**AVAILABLE DATA:**
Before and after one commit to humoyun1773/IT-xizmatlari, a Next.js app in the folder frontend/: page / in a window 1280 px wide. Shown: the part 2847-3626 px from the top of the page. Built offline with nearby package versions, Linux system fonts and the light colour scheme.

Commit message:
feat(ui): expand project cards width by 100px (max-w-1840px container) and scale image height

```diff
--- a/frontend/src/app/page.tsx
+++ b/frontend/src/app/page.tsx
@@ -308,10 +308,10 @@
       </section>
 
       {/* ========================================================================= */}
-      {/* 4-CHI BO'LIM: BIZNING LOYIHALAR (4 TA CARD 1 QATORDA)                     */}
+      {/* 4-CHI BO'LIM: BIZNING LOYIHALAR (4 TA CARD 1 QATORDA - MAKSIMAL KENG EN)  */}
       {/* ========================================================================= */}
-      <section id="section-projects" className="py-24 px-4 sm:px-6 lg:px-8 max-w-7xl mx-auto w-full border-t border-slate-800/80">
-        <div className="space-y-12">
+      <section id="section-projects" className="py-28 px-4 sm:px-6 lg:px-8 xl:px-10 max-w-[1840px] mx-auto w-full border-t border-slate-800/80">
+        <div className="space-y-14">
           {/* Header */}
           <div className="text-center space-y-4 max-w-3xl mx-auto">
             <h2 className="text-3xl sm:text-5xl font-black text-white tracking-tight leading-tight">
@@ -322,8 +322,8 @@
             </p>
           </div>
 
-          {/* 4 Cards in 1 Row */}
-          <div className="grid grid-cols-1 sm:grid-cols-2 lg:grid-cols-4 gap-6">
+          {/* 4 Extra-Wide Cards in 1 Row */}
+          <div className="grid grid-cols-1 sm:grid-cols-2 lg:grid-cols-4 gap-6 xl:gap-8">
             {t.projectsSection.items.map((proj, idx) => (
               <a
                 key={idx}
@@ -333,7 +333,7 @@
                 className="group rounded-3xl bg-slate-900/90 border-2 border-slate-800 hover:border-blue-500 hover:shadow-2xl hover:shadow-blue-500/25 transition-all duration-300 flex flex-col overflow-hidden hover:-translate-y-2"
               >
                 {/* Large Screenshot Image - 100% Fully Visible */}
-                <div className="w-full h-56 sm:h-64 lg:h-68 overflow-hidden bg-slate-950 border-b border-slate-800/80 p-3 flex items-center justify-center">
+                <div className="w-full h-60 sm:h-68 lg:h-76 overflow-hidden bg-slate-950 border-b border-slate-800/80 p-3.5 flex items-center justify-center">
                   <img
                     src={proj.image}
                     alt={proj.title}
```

---

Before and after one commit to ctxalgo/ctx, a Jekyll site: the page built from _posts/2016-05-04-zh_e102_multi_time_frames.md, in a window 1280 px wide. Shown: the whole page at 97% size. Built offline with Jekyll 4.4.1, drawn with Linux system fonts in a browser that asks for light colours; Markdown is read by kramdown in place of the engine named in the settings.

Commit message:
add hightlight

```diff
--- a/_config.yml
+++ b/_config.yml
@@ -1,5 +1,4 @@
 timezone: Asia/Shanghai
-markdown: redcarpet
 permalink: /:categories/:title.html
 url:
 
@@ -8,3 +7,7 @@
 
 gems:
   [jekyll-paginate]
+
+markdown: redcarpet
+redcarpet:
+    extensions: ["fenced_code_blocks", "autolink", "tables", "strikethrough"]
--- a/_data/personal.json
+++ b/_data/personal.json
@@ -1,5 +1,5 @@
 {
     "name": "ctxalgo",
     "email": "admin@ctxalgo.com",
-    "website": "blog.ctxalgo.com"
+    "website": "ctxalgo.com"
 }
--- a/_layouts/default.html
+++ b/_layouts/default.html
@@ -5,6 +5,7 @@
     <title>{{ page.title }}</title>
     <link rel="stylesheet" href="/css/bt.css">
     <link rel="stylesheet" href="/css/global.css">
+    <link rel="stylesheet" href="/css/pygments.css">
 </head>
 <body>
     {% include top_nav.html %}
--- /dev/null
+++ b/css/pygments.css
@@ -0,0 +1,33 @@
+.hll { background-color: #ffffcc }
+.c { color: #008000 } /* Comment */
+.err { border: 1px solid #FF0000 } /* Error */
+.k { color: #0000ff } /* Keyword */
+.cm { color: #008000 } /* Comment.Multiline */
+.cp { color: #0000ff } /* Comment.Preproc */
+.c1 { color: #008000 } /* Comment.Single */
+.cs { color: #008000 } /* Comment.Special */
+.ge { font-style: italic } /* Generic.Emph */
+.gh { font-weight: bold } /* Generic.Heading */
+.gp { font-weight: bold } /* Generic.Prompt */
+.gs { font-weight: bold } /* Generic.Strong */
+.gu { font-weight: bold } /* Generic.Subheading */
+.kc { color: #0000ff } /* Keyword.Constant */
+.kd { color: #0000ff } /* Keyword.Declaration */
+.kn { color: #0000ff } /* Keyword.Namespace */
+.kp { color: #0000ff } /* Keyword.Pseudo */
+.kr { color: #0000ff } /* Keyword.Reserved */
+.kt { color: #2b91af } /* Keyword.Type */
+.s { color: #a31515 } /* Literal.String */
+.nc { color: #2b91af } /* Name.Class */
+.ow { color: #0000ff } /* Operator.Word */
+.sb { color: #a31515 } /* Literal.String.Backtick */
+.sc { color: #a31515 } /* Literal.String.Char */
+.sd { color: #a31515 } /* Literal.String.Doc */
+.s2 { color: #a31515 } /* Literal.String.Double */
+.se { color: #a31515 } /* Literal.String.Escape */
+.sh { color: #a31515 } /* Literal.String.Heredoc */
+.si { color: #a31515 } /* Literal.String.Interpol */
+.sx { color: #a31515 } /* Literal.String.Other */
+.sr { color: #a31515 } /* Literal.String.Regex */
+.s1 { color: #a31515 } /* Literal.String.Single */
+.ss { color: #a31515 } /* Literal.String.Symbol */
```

**REQUIRED WORK:**
Check each line of the data above, and please copy the ones in which the string "json" occurs.

**EXPECTED OUTPUT:**
--- a/_data/personal.json
+++ b/_data/personal.json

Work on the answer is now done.